(Problem):
In the records below, find every line that contains "https" and list it.

━━━━━━

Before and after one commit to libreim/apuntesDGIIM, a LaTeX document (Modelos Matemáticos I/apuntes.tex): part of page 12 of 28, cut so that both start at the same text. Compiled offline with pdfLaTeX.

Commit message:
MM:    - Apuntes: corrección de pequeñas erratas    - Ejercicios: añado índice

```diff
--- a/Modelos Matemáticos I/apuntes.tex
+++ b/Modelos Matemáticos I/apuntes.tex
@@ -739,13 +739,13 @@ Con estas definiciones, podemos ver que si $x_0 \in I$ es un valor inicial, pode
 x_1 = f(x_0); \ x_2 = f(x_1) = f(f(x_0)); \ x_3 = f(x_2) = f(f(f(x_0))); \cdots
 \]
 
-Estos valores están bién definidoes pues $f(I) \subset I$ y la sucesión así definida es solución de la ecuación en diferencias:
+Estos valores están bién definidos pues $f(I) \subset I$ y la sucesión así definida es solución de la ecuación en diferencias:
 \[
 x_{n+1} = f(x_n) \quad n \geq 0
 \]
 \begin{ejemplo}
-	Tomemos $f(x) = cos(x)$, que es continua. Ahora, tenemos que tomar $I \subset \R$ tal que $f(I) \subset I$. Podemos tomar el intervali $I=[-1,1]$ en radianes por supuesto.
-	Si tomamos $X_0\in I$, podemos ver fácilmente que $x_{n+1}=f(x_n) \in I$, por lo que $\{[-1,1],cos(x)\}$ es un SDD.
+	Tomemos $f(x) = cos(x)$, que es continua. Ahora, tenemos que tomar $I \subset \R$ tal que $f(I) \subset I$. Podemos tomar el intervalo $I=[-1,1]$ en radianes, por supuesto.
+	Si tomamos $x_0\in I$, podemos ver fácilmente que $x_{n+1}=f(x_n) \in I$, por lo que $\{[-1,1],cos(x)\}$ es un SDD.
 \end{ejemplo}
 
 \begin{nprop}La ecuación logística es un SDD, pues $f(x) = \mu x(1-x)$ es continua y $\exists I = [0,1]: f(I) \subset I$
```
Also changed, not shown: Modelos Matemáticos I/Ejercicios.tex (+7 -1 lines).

━━━━━━

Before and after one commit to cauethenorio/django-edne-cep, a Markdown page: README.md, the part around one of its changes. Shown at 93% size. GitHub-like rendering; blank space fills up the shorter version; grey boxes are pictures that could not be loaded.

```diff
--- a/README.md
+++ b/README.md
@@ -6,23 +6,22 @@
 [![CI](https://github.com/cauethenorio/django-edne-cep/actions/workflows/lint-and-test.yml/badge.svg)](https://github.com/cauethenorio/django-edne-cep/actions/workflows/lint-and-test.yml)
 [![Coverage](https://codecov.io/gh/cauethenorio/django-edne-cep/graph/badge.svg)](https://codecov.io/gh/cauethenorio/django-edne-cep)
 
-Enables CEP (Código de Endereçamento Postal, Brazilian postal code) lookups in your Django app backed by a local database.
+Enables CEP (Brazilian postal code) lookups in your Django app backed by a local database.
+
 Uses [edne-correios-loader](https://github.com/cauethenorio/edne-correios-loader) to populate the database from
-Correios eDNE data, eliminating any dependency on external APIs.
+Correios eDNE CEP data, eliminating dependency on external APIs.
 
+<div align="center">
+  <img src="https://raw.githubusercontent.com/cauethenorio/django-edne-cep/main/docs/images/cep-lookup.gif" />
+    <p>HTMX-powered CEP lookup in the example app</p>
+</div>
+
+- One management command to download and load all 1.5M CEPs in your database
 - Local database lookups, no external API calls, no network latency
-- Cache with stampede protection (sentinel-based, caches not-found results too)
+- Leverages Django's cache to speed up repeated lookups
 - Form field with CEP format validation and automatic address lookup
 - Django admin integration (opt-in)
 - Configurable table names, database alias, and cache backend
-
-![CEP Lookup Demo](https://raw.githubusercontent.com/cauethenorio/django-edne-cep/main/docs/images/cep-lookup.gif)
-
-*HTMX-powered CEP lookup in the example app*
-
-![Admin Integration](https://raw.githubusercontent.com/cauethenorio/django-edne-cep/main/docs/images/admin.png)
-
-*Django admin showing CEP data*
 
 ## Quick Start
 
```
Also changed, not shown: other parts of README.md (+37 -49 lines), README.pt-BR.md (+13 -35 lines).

━━━━━━

(Solution):
 [![CI](https://github.com/cauethenorio/django-edne-cep/actions/workflows/lint-and-test.yml/badge.svg)](https://github.com/cauethenorio/django-edne-cep/actions/workflows/lint-and-test.yml)
 [![Coverage](https://codecov.io/gh/cauethenorio/django-edne-cep/graph/badge.svg)](https://codecov.io/gh/cauethenorio/django-edne-cep)
 Uses [edne-correios-loader](https://github.com/cauethenorio/edne-correios-loader) to populate the database from
+  <img src="https://raw.githubusercontent.com/cauethenorio/django-edne-cep/main/docs/images/cep-lookup.gif" />
-![CEP Lookup Demo](https://raw.githubusercontent.com/cauethenorio/django-edne-cep/main/docs/images/cep-lookup.gif)
-![Admin Integration](https://raw.githubusercontent.com/cauethenorio/django-edne-cep/main/docs/images/admin.png)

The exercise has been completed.